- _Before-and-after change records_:
☆ ☆ ☆ ☆ ☆

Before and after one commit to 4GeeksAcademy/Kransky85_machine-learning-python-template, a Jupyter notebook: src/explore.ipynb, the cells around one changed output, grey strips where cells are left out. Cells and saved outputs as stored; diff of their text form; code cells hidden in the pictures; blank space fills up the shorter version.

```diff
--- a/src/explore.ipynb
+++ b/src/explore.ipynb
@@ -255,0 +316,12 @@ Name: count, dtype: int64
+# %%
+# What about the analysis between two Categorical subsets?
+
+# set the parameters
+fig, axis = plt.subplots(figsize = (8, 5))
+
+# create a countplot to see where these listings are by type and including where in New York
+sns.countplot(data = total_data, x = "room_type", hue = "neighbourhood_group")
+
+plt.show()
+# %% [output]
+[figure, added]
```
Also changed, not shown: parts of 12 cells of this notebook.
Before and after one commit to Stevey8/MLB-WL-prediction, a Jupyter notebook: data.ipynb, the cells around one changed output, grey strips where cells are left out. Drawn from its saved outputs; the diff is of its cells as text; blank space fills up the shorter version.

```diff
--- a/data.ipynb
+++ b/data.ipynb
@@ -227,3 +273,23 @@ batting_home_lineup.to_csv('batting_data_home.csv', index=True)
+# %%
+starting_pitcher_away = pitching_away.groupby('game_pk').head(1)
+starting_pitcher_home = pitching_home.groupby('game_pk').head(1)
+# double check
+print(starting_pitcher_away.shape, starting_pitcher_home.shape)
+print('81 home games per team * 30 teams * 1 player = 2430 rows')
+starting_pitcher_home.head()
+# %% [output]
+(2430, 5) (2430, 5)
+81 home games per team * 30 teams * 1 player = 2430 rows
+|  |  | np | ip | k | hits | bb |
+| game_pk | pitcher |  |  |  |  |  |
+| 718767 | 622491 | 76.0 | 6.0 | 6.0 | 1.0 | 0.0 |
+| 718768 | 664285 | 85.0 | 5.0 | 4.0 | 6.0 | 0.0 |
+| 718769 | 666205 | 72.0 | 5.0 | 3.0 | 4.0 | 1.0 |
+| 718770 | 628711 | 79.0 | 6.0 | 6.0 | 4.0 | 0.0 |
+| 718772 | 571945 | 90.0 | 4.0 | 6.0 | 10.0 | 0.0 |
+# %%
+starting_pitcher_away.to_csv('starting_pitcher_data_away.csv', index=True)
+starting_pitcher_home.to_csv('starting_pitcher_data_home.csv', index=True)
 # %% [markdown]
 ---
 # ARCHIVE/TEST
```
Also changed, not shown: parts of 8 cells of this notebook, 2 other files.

☆ ☆ ☆ ☆ ☆

- _WHAT IS NEEDED_: Nothing but an exact copy of the records belongs in the answer.

- _EXPECTED ANSWER_:
Before and after one commit to 4GeeksAcademy/Kransky85_machine-learning-python-template, a Jupyter notebook: src/explore.ipynb, the cells around one changed output, grey strips where cells are left out. Cells and saved outputs as stored; diff of their text form; code cells hidden in the pictures; blank space fills up the shorter version.

```diff
--- a/src/explore.ipynb
+++ b/src/explore.ipynb
@@ -255,0 +316,12 @@ Name: count, dtype: int64
+# %%
+# What about the analysis between two Categorical subsets?
+
+# set the parameters
+fig, axis = plt.subplots(figsize = (8, 5))
+
+# create a countplot to see where these listings are by type and including where in New York
+sns.countplot(data = total_data, x = "room_type", hue = "neighbourhood_group")
+
+plt.show()
+# %% [output]
+[figure, added]
```
Also changed, not shown: parts of 12 cells of this notebook.
Before and after one commit to Stevey8/MLB-WL-prediction, a Jupyter notebook: data.ipynb, the cells around one changed output, grey strips where cells are left out. Drawn from its saved outputs; the diff is of its cells as text; blank space fills up the shorter version.

```diff
--- a/data.ipynb
+++ b/data.ipynb
@@ -227,3 +273,23 @@ batting_home_lineup.to_csv('batting_data_home.csv', index=True)
+# %%
+starting_pitcher_away = pitching_away.groupby('game_pk').head(1)
+starting_pitcher_home = pitching_home.groupby('game_pk').head(1)
+# double check
+print(starting_pitcher_away.shape, starting_pitcher_home.shape)
+print('81 home games per team * 30 teams * 1 player = 2430 rows')
+starting_pitcher_home.head()
+# %% [output]
+(2430, 5) (2430, 5)
+81 home games per team * 30 teams * 1 player = 2430 rows
+|  |  | np | ip | k | hits | bb |
+| game_pk | pitcher |  |  |  |  |  |
+| 718767 | 622491 | 76.0 | 6.0 | 6.0 | 1.0 | 0.0 |
+| 718768 | 664285 | 85.0 | 5.0 | 4.0 | 6.0 | 0.0 |
+| 718769 | 666205 | 72.0 | 5.0 | 3.0 | 4.0 | 1.0 |
+| 718770 | 628711 | 79.0 | 6.0 | 6.0 | 4.0 | 0.0 |
+| 718772 | 571945 | 90.0 | 4.0 | 6.0 | 10.0 | 0.0 |
+# %%
+starting_pitcher_away.to_csv('starting_pitcher_data_away.csv', index=True)
+starting_pitcher_home.to_csv('starting_pitcher_data_home.csv', index=True)
 # %% [markdown]
 ---
 # ARCHIVE/TEST
```
Also changed, not shown: parts of 8 cells of this notebook, 2 other files.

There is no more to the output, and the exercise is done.